** Your task **
Only the pictures are to be left out; please reproduce everything else in the data exactly.

** Given records **

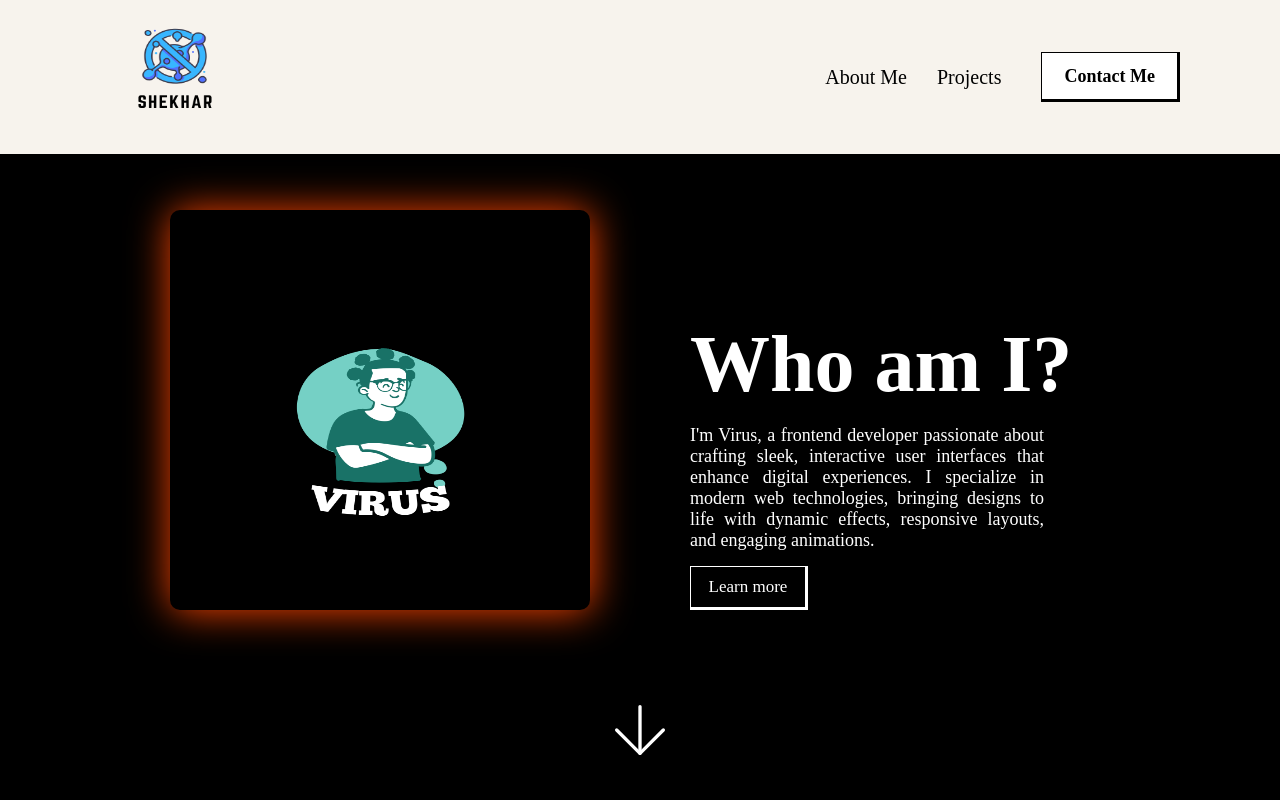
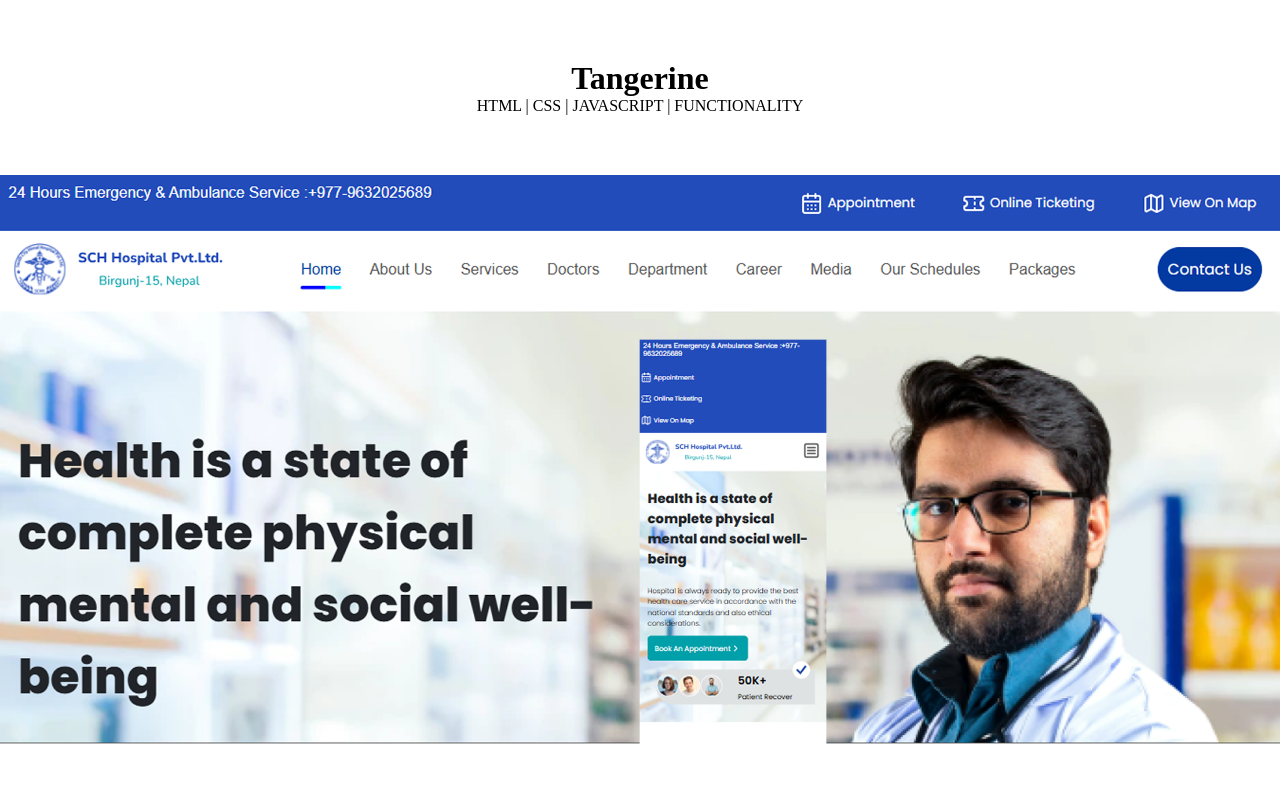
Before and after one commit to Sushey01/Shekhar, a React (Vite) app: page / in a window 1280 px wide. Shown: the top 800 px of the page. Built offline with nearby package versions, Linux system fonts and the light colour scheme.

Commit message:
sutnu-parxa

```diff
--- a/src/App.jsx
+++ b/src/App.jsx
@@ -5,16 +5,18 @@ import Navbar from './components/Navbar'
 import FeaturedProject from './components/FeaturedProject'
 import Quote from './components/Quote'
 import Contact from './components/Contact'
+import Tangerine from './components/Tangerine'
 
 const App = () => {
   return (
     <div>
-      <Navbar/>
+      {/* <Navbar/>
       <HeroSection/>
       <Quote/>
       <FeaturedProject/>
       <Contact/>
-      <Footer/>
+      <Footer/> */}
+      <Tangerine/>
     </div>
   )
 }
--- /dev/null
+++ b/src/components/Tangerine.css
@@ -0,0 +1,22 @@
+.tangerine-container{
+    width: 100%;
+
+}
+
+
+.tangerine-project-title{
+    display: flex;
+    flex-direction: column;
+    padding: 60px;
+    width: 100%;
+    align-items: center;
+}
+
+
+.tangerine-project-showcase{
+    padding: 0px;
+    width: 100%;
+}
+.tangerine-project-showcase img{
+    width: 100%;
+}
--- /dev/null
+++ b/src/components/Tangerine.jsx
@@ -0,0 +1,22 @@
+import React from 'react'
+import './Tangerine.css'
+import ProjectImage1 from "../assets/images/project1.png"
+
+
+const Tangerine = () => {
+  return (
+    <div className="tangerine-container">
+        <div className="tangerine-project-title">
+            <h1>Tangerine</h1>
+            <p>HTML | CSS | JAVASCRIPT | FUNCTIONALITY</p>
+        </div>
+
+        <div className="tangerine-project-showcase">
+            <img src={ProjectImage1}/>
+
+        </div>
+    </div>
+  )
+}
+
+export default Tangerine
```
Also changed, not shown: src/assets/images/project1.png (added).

** Task answer **
Before and after one commit to Sushey01/Shekhar, a React (Vite) app: page / in a window 1280 px wide. Shown: the top 800 px of the page. Built offline with nearby package versions, Linux system fonts and the light colour scheme.

Commit message:
sutnu-parxa

```diff
--- a/src/App.jsx
+++ b/src/App.jsx
@@ -5,16 +5,18 @@ import Navbar from './components/Navbar'
 import FeaturedProject from './components/FeaturedProject'
 import Quote from './components/Quote'
 import Contact from './components/Contact'
+import Tangerine from './components/Tangerine'
 
 const App = () => {
   return (
     <div>
-      <Navbar/>
+      {/* <Navbar/>
       <HeroSection/>
       <Quote/>
       <FeaturedProject/>
       <Contact/>
-      <Footer/>
+      <Footer/> */}
+      <Tangerine/>
     </div>
   )
 }
--- /dev/null
+++ b/src/components/Tangerine.css
@@ -0,0 +1,22 @@
+.tangerine-container{
+    width: 100%;
+
+}
+
+
+.tangerine-project-title{
+    display: flex;
+    flex-direction: column;
+    padding: 60px;
+    width: 100%;
+    align-items: center;
+}
+
+
+.tangerine-project-showcase{
+    padding: 0px;
+    width: 100%;
+}
+.tangerine-project-showcase img{
+    width: 100%;
+}
--- /dev/null
+++ b/src/components/Tangerine.jsx
@@ -0,0 +1,22 @@
+import React from 'react'
+import './Tangerine.css'
+import ProjectImage1 from "../assets/images/project1.png"
+
+
+const Tangerine = () => {
+  return (
+    <div className="tangerine-container">
+        <div className="tangerine-project-title">
+            <h1>Tangerine</h1>
+            <p>HTML | CSS | JAVASCRIPT | FUNCTIONALITY</p>
+        </div>
+
+        <div className="tangerine-project-showcase">
+            <img src={ProjectImage1}/>
+
+        </div>
+    </div>
+  )
+}
+
+export default Tangerine
```
Also changed, not shown: src/assets/images/project1.png (added).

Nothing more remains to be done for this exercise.